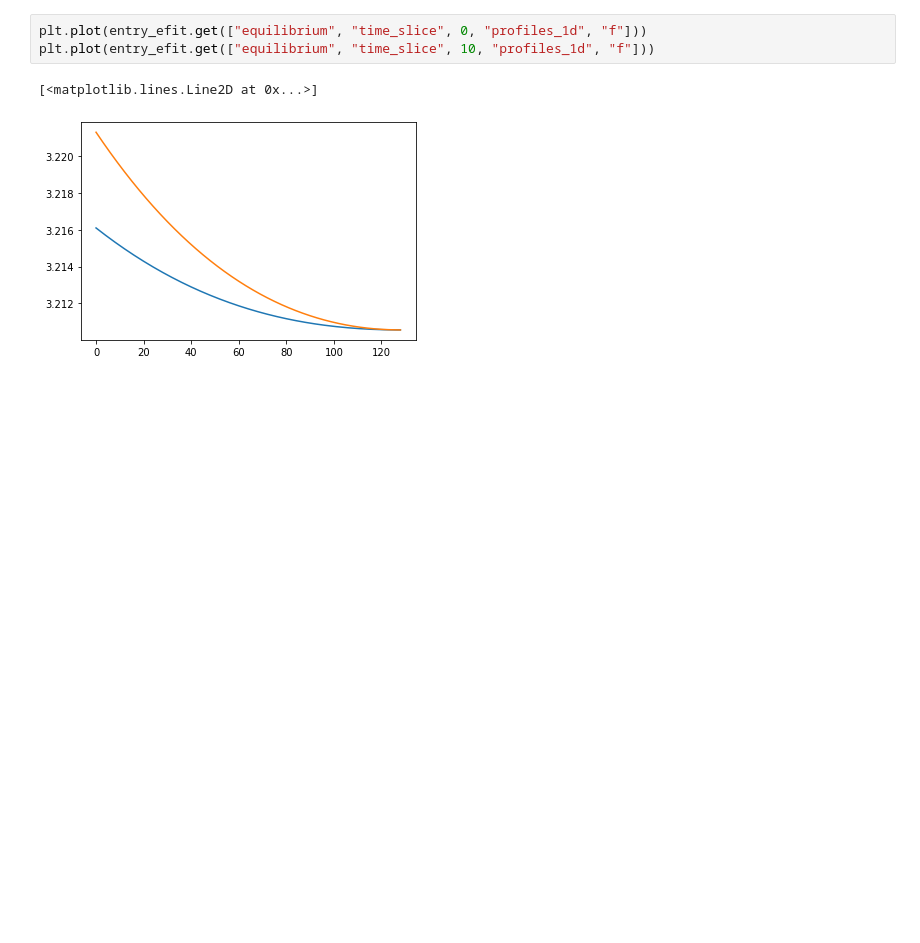
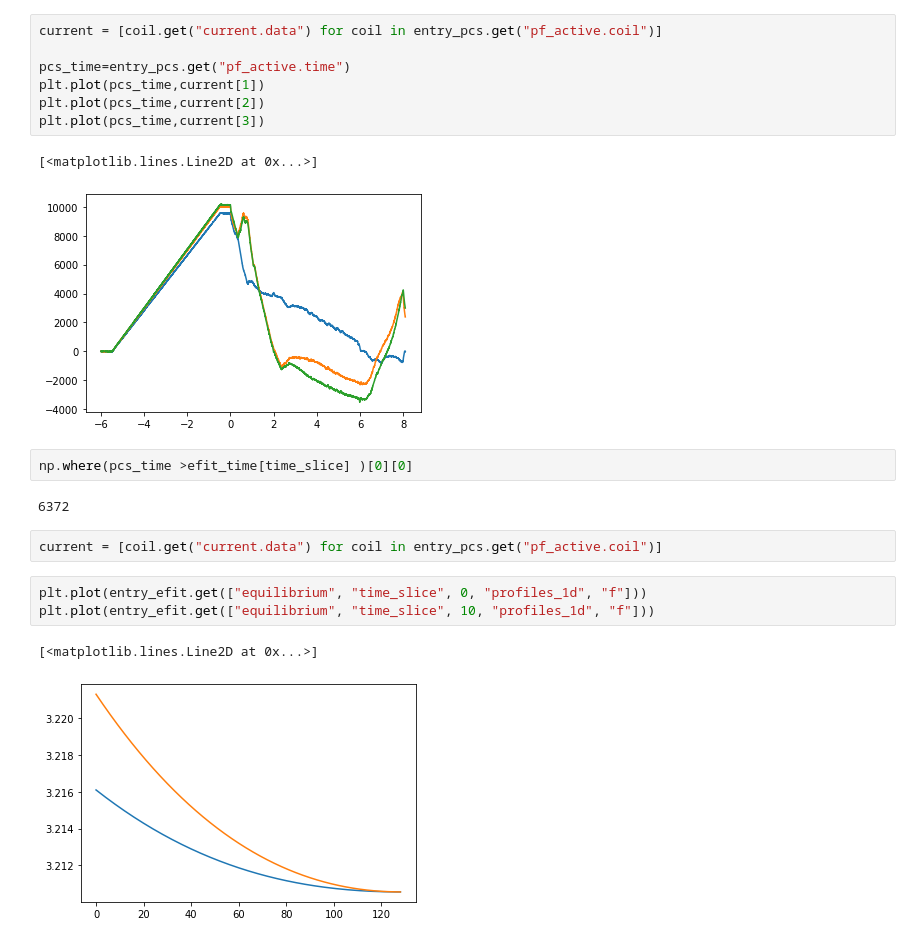
Before and after one commit to simpla-fusion/spdm, a Jupyter notebook: examples/demo_mapping.ipynb, the cells around one changed output. Cells and saved outputs as stored; diff of their text form; blank space fills up the shorter version.

```diff
--- a/examples/demo_mapping.ipynb
+++ b/examples/demo_mapping.ipynb
@@ -62,3 +112,19 @@ plt.plot(current[0])
+# %%
+current = [coil.get("current.data") for coil in entry_pcs.get("pf_active.coil")]
+
+pcs_time=entry_pcs.get("pf_active.time")
+plt.plot(pcs_time,current[1])
+plt.plot(pcs_time,current[2])
+plt.plot(pcs_time,current[3])
+# %% [output]
+[<matplotlib.lines.Line2D at 0x...>]
+[figure, added]
+# %%
+np.where(pcs_time >efit_time[time_slice] )[0][0]
+# %% [output]
+6372
+# %%
+current = [coil.get("current.data") for coil in entry_pcs.get("pf_active.coil")]
 # %%
 plt.plot(entry_efit.get(["equilibrium", "time_slice", 0, "profiles_1d", "f"]))
 plt.plot(entry_efit.get(["equilibrium", "time_slice", 10, "profiles_1d", "f"]))
```
Also changed, not shown: parts of 14 cells of this notebook, 5 other files.
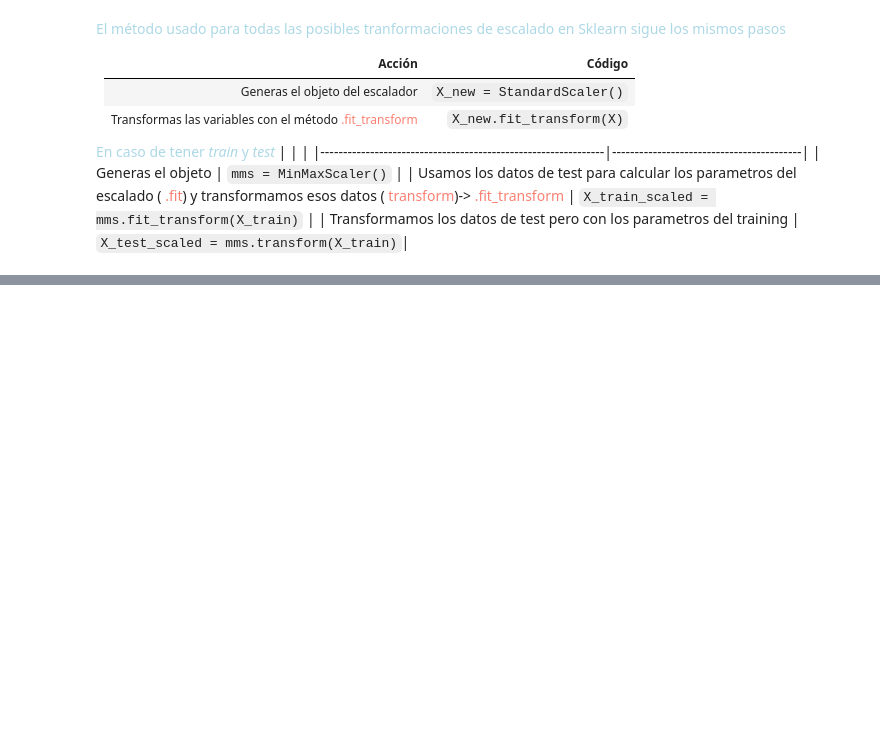
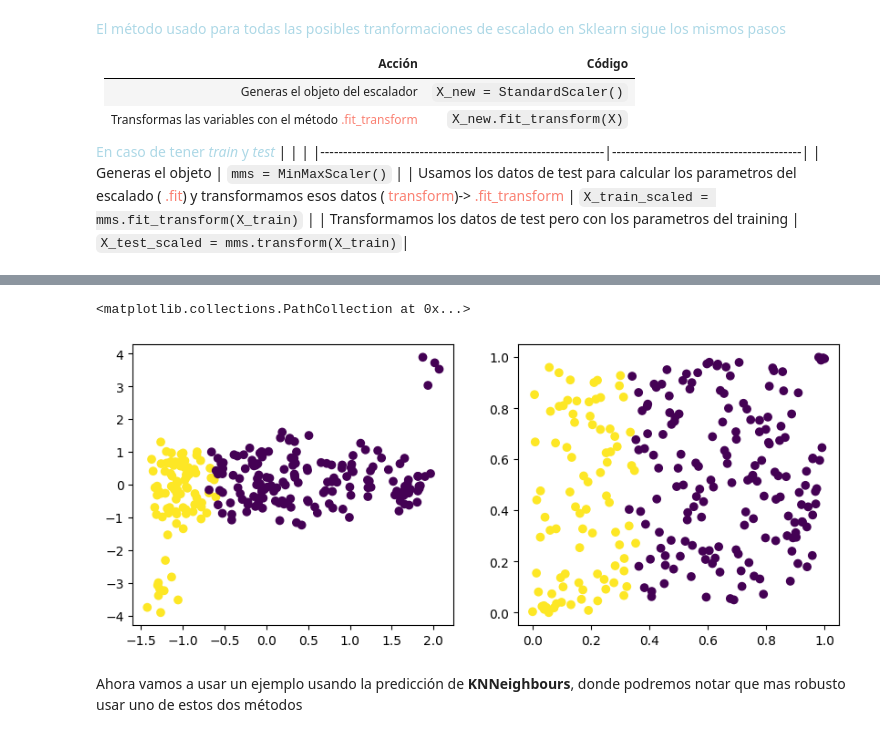
Before and after one commit to guille1006/Guia-Machine-learning, a Jupyter notebook: Preprocesamiento de datos.ipynb, the cells around one changed output, grey strips where cells are left out. Saved outputs shown, nothing was run; the diff lists cells and outputs as text; code cells hidden in the pictures; blank space fills up the shorter version.

```diff
--- a/Preprocesamiento de datos.ipynb
+++ b/Preprocesamiento de datos.ipynb
@@ -77,0 +195,14 @@ Prácticamente siempre habrá que usar un escalado, que de manera general, no em
+# %%
+from sklearn.preprocessing import StandardScaler, QuantileTransformer
+
+X_standard = StandardScaler().fit_transform(X)
+X_quantile = QuantileTransformer(n_quantiles=100).fit_transform(X) # Pongo el numero de quantiles para que no salga el Warning
+
+fig, ax = plt.subplots(1, 2, figsize=(10,4))
+ax[0].scatter(X_standard[:, 0], X_standard[:, 1], c=Y)
+ax[1].scatter(X_quantile[:, 0], X_quantile[:, 1], c=Y)
+# %% [output]
+<matplotlib.collections.PathCollection at 0x...>
+[figure, added]
+# %% [markdown]
+Ahora vamos a usar un ejemplo usando la predicción de **KNNeighbours**, donde podremos notar que mas robusto usar uno de estos dos métodos
```
Also changed, not shown: parts of 21 cells of this notebook.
_____
▸ **Work instruction**
Would you copy out the data exactly, leaving every picture out?

▸ **Result of this exercise**
Before and after one commit to simpla-fusion/spdm, a Jupyter notebook: examples/demo_mapping.ipynb, the cells around one changed output. Cells and saved outputs as stored; diff of their text form; blank space fills up the shorter version.

```diff
--- a/examples/demo_mapping.ipynb
+++ b/examples/demo_mapping.ipynb
@@ -62,3 +112,19 @@ plt.plot(current[0])
+# %%
+current = [coil.get("current.data") for coil in entry_pcs.get("pf_active.coil")]
+
+pcs_time=entry_pcs.get("pf_active.time")
+plt.plot(pcs_time,current[1])
+plt.plot(pcs_time,current[2])
+plt.plot(pcs_time,current[3])
+# %% [output]
+[<matplotlib.lines.Line2D at 0x...>]
+[figure, added]
+# %%
+np.where(pcs_time >efit_time[time_slice] )[0][0]
+# %% [output]
+6372
+# %%
+current = [coil.get("current.data") for coil in entry_pcs.get("pf_active.coil")]
 # %%
 plt.plot(entry_efit.get(["equilibrium", "time_slice", 0, "profiles_1d", "f"]))
 plt.plot(entry_efit.get(["equilibrium", "time_slice", 10, "profiles_1d", "f"]))
```
Also changed, not shown: parts of 14 cells of this notebook, 5 other files.
Before and after one commit to guille1006/Guia-Machine-learning, a Jupyter notebook: Preprocesamiento de datos.ipynb, the cells around one changed output, grey strips where cells are left out. Saved outputs shown, nothing was run; the diff lists cells and outputs as text; code cells hidden in the pictures; blank space fills up the shorter version.

```diff
--- a/Preprocesamiento de datos.ipynb
+++ b/Preprocesamiento de datos.ipynb
@@ -77,0 +195,14 @@ Prácticamente siempre habrá que usar un escalado, que de manera general, no em
+# %%
+from sklearn.preprocessing import StandardScaler, QuantileTransformer
+
+X_standard = StandardScaler().fit_transform(X)
+X_quantile = QuantileTransformer(n_quantiles=100).fit_transform(X) # Pongo el numero de quantiles para que no salga el Warning
+
+fig, ax = plt.subplots(1, 2, figsize=(10,4))
+ax[0].scatter(X_standard[:, 0], X_standard[:, 1], c=Y)
+ax[1].scatter(X_quantile[:, 0], X_quantile[:, 1], c=Y)
+# %% [output]
+<matplotlib.collections.PathCollection at 0x...>
+[figure, added]
+# %% [markdown]
+Ahora vamos a usar un ejemplo usando la predicción de **KNNeighbours**, donde podremos notar que mas robusto usar uno de estos dos métodos
```
Also changed, not shown: parts of 21 cells of this notebook.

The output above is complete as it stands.